» Dataset content
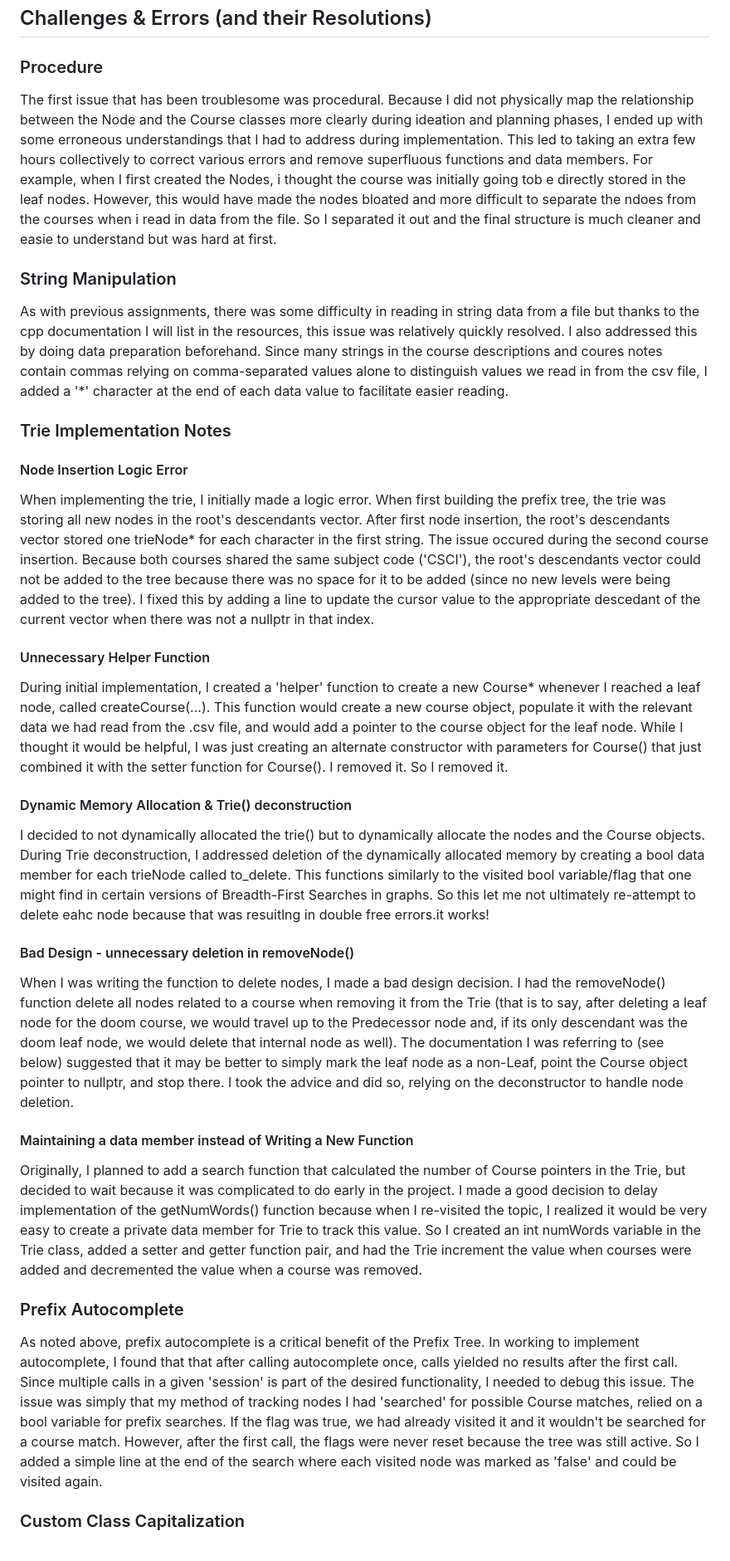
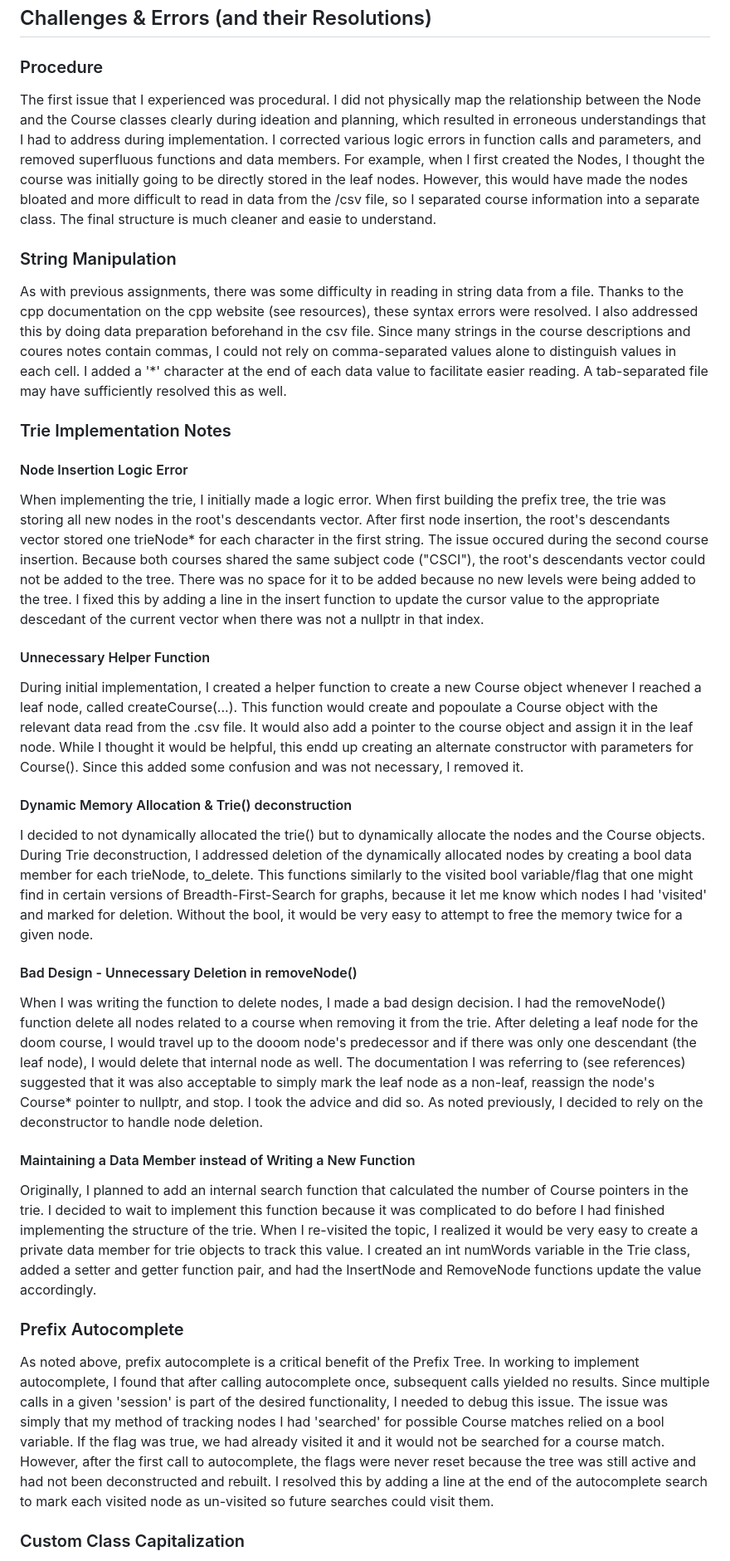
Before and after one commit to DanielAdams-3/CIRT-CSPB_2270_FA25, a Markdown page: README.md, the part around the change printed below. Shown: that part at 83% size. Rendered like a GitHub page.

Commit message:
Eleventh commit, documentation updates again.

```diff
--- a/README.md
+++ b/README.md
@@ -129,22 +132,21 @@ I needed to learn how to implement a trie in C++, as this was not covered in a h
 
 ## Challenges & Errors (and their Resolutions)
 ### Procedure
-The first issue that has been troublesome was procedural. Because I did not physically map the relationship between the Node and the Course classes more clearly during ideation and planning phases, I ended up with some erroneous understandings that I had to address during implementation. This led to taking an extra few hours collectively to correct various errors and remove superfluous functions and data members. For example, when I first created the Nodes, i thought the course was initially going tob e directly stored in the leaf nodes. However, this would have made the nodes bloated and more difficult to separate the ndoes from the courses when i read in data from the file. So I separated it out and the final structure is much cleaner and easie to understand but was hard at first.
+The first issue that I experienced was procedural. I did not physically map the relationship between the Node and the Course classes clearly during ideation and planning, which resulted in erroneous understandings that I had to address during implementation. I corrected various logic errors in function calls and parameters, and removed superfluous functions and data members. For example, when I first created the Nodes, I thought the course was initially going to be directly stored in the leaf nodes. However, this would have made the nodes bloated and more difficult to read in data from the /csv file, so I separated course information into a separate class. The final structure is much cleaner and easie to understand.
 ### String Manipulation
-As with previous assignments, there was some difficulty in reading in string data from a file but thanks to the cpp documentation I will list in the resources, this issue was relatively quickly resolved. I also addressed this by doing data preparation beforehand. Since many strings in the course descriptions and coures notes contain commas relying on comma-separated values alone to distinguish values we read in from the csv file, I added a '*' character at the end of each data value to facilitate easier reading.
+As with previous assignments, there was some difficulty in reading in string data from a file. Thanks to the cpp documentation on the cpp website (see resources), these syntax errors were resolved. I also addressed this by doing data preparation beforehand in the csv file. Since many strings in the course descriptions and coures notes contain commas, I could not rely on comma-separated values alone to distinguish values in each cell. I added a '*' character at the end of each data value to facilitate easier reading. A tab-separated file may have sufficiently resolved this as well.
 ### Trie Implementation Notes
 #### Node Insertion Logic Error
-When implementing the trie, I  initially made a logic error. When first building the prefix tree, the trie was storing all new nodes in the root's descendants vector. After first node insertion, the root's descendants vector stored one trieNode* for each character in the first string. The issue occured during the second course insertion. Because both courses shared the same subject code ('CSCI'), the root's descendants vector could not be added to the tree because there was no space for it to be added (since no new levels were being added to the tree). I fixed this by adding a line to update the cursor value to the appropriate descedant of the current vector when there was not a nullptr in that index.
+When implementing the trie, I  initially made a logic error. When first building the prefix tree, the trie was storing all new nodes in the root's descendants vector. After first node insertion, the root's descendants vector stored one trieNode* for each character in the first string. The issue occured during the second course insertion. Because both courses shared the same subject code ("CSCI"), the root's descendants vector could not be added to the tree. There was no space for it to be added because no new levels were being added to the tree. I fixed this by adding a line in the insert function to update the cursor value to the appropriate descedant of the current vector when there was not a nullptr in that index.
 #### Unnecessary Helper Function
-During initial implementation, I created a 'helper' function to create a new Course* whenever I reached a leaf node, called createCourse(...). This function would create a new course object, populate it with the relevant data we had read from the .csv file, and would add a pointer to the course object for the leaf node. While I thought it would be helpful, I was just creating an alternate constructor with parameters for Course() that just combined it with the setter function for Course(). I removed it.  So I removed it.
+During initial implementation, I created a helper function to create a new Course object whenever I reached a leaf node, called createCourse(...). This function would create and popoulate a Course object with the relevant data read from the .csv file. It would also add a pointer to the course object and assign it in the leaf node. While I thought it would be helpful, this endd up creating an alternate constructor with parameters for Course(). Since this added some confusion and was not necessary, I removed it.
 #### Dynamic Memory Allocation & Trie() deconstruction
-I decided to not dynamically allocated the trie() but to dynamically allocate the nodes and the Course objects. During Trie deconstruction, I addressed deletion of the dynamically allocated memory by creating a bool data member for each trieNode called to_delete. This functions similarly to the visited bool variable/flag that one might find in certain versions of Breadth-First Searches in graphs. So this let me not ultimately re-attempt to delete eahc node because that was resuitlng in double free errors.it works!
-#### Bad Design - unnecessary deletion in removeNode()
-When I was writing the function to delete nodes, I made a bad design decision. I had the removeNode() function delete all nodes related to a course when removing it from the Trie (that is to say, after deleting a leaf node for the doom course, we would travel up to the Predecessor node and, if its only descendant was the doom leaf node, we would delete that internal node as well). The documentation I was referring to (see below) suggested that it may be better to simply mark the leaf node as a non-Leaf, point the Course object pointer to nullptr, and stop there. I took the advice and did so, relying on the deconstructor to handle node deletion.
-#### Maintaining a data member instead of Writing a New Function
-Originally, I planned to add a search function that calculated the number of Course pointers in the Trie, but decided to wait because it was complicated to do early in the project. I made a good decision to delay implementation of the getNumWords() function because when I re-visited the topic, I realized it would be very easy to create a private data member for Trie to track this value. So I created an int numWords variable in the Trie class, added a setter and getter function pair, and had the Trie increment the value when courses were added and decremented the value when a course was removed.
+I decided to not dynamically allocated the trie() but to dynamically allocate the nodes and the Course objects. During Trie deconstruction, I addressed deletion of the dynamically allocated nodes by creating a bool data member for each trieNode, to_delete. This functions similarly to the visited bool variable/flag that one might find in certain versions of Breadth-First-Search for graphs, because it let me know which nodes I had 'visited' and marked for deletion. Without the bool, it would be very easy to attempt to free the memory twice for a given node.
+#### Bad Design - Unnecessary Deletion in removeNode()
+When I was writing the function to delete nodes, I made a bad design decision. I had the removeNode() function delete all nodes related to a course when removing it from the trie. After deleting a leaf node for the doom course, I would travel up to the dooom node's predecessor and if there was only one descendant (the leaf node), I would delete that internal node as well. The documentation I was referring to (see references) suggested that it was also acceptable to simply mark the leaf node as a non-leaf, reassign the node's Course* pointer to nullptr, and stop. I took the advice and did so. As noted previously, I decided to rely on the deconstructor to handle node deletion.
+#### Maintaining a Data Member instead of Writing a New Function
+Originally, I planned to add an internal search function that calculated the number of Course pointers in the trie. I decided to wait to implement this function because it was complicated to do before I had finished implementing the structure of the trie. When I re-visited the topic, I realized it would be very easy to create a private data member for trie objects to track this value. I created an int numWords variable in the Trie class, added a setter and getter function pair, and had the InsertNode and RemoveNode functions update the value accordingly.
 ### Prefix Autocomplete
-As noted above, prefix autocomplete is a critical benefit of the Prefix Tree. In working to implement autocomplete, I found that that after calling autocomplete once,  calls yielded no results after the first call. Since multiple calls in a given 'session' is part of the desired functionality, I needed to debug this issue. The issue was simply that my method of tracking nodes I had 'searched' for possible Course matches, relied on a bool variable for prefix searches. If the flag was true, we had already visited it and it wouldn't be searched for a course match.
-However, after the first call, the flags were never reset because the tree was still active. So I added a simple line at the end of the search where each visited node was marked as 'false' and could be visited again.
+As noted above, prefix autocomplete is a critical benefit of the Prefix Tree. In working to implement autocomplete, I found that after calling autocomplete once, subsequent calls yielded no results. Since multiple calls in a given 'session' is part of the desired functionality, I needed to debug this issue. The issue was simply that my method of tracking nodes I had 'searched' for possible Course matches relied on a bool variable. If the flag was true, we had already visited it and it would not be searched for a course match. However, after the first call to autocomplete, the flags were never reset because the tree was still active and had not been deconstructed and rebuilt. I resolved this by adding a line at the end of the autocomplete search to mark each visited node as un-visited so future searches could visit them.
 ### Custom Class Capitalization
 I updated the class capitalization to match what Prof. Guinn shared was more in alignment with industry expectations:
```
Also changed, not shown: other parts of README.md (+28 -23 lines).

» What is needed
The answer must consist of every line in the records above that contains the word "deconstruction".

» Solved exercise
 #### Dynamic Memory Allocation & Trie() deconstruction
-I decided to not dynamically allocated the trie() but to dynamically allocate the nodes and the Course objects. During Trie deconstruction, I addressed deletion of the dynamically allocated memory by creating a bool data member for each trieNode called to_delete. This functions similarly to the visited bool variable/flag that one might find in certain versions of Breadth-First Searches in graphs. So this let me not ultimately re-attempt to delete eahc node because that was resuitlng in double free errors.it works!
+I decided to not dynamically allocated the trie() but to dynamically allocate the nodes and the Course objects. During Trie deconstruction, I addressed deletion of the dynamically allocated nodes by creating a bool data member for each trieNode, to_delete. This functions similarly to the visited bool variable/flag that one might find in certain versions of Breadth-First-Search for graphs, because it let me know which nodes I had 'visited' and marked for deletion. Without the bool, it would be very easy to attempt to free the memory twice for a given node.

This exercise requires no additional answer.